extraction, separation (ds into ss unless ss detected), addition of specific bio probe to detect virus, hybridization (specific DNA w/ complementary viral sequence), binding of detection complex to hybridized probe, and conversion of detection complex to a visualized reaction
What are the cell tissue culture types?
viral growth in vitro (tissue culture cells or cell lines), numerous types, selection dependent on specific virus, cell lines grown in tubes and flasks, visualized by standard light microscope or inverted microscope flask
what is a continuous cell line?
can be passed from tube to tube when changing medium to maintain viability
What is a primary cell line?
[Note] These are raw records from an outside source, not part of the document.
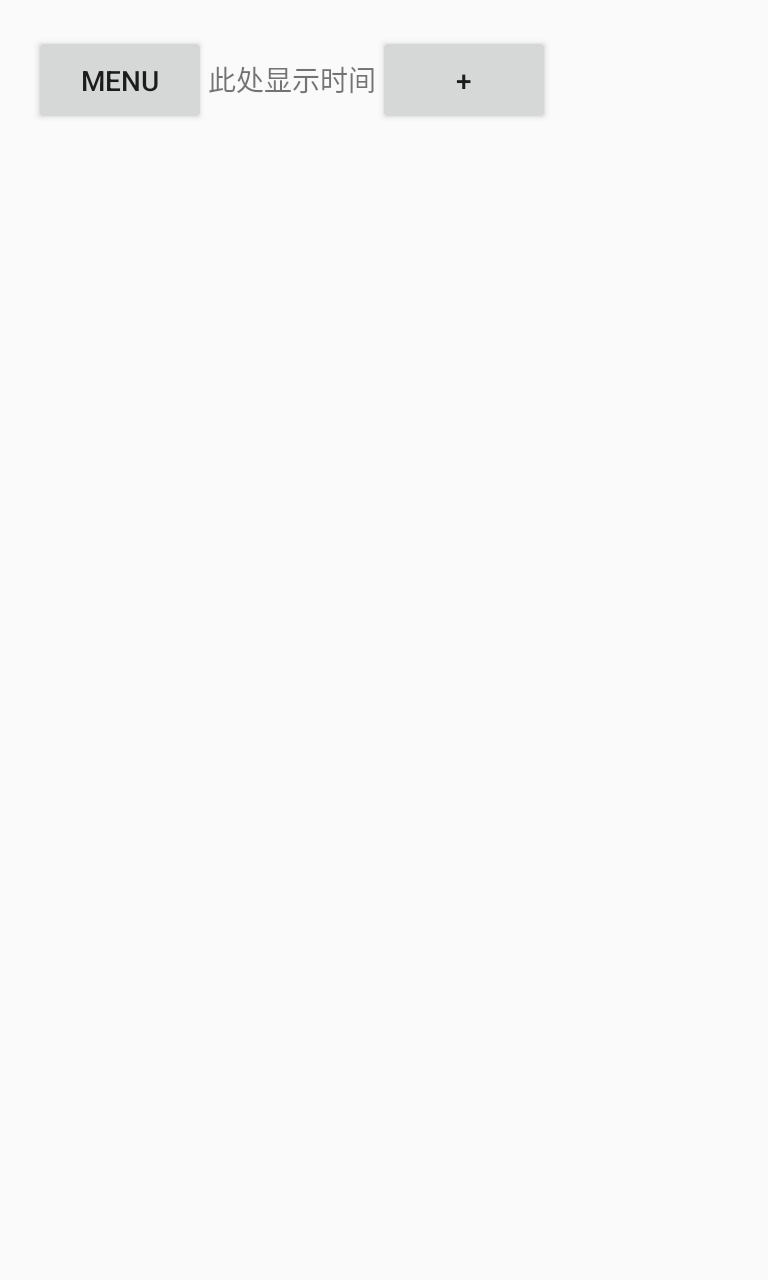
Repository: sh-zh-en/NBTodo
Layout: nbtodo/NBTodo/res/layout/activity_nbtodo_main.xml
The author's editor kept a copy of each file at every save. The layout is drawn from the files as they stood at one save, then again after the next save.
It is drawn on a 768 x 1280 px phone screen (xhdpi) without system bars, with theme AppTheme; the app's code is not run.

Above is the layout before, as saved 2015-03-05 08:42:21.

After the next save:
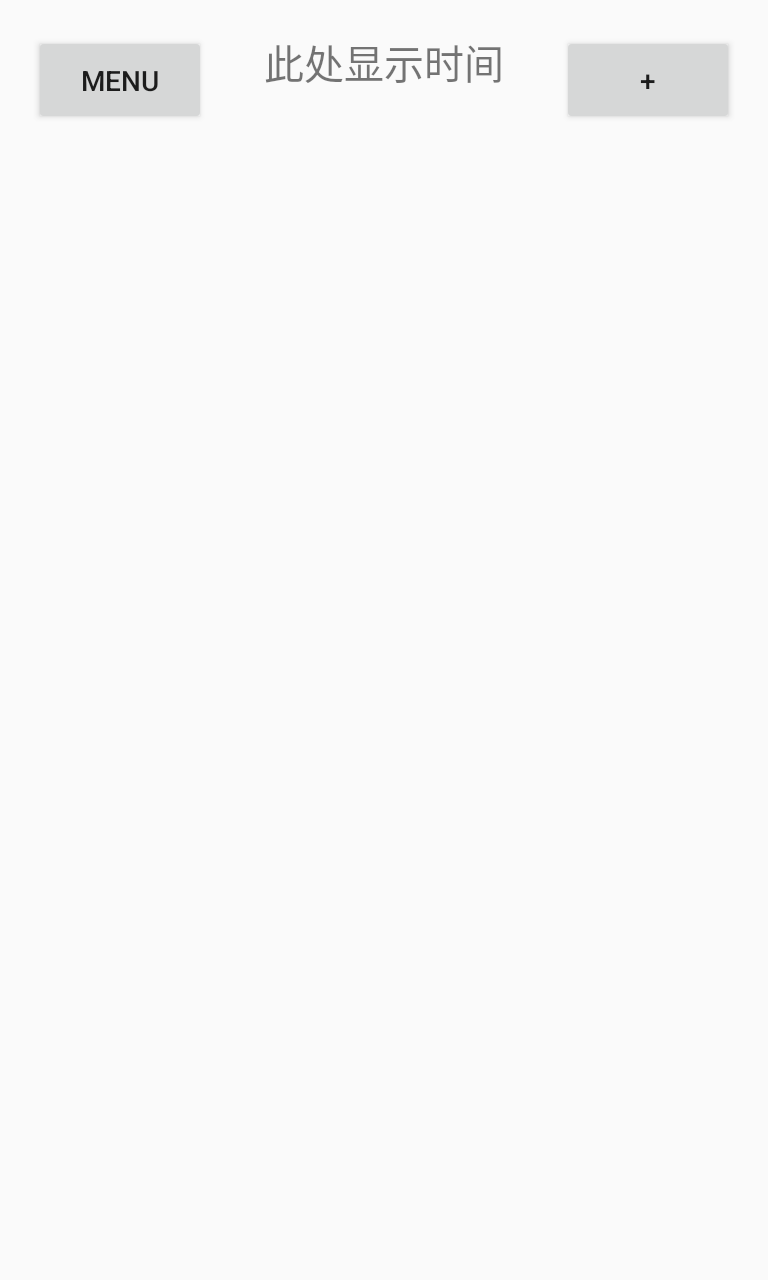
Saved 28 min 49 s later.
--- a/nbtodo/NBTodo/res/layout/activity_nbtodo_main.xml
+++ b/nbtodo/NBTodo/res/layout/activity_nbtodo_main.xml
@@ -7,29 +7,34 @@
     android:paddingRight="@dimen/activity_horizontal_margin"
     android:paddingTop="@dimen/activity_vertical_margin"
     tools:context="com.nba.nbtodo.NBTodoMainActivity" >
-    <LinearLayout
-		android:layout_width="match_parent"
-		android:layout_height="match_parent"
-		android:orientation="horizontal" >
+    <FrameLayout
+        android:layout_width="match_parent"
+        android:layout_height="wrap_content"
+        android:layout_gravity="bottom"
+		android:weightSum="2"
+        android:orientation="vertical" >
+		<TextView
+	        android:id="@+id/textview"
+	        android:layout_width="fill_parent"
+	        android:layout_height="wrap_content"
+	        android:text="@string/show_time"
+	        android:gravity="center"
+		    android:textSize="20dp"
+			/>
 		<Button
 	        android:id="@+id/button_task_menu"
 	        android:layout_width="wrap_content"
 	        android:layout_height="wrap_content"
 	        android:text="@string/task_menu"
 	        />
-		<TextView
-	        android:id="@+id/textview"
-	        android:layout_width="wrap_content"
-	        android:layout_height="wrap_content"
-	        android:text="@string/show_time"
-			/>
 		<Button
 	        android:id="@+id/button_addition_task"
 	        android:layout_width="wrap_content"
 	        android:layout_height="wrap_content"
+		    android:layout_gravity="right"
 	        android:text="@string/addition_task_button"
 	        />
-	</LinearLayout>
+	</FrameLayout>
cells can only be passed from tube to tube a finite number of times before death
What is an inverted microscope?
used to visualize tissue culture cells grown in a flask, note the location of objective lenses
Why use specialized slanting racks?
holds tissue culture cells in tubes, ensures medium continuously covers the living cells, incubate at 37C
What is cytopathic effect or cytopathogenic effect? How is it observed?
virus manifests their presence in susceptible tissue culture cells by producing degenerative changes in the cells; either light or inverted microscope
what are the features of CPE of RSV?
appears within 3-4 days, forms large fused cells called syncticia- multinucleated giant cells
what are the features of CPE of HSV?
enlarged or ballooned cells, refractive cells lyse and eventually fall off the glass/plastic surface
What are the features of viral serology?
mainstay for hepatitis viruses, EBV, rubella, west nile, and HIV, use when recovery in culture is difficult or impossible, detection of IgM Ab in single specimen, can be diagnostic, paired sera (acute and convalescent) generally used (IgG)
What are the monospot test features?
detect heterophile IgM antibodies, diagnosis of infectious mononucleosis (EBV), uses immunological reaction of agglutination, detect non-specific antibody that is known to agglutinate horse RBCs, false positive common
what is the function of IgG serology?
detect for sero-conversion, test for single convalescent serum of IgG, determine the immune status to disease (CMV, rubella, VZ and HIV), visualized via ELISA or EIA to dilute to test titter
Which herpes viruses can be and how are they tested?
HSV 1 and 2, VZV, EBV, and CMV (can become latent), confirm diagnosis of HSV with direct FA exam of skin lesion
What are a few features of HIV and how is it diagnosed?
HIV 1 and 2 cause of AIDS, retrovirus, RNA to cDNA integrated into host DNA, serologic methods to detect specific Ab, typical serologic pattern of HIV Ag (early presence of HIV Ag- P24, GP41, 120/160), diagnosis requires screen and a confirmation, EIA screening, confirmation Western Blot on all reactive sera (need 2 of 3 major bands)
What are the features of HPV and testing?
warts in humans (hands, feet, genitals), can be cultured in vitro, Koilocytes in epithelial tissue suggest (colonoscopy biopsy) have dark small nucleus with clear cytoplasm appearance called condylomatous dysplasia, 16 & 18 high cervical cancer risk
What are the features of influenza virus and diagnostics?
influenza A and B,asociated with epidemic and pandemics, immunization, rapid and accurate diagnosis best method to control infection nasal washing best method, sensitivity and specificity from <50% to 95%, high false positives and negatives, tissue culture gold standard, serotype for epidemiologic purpose
What pathogens can be screened on influenza diagnostic kit?
adenovirus, influenza A and B, parainfluenza type 1, 2, and 3, and RSV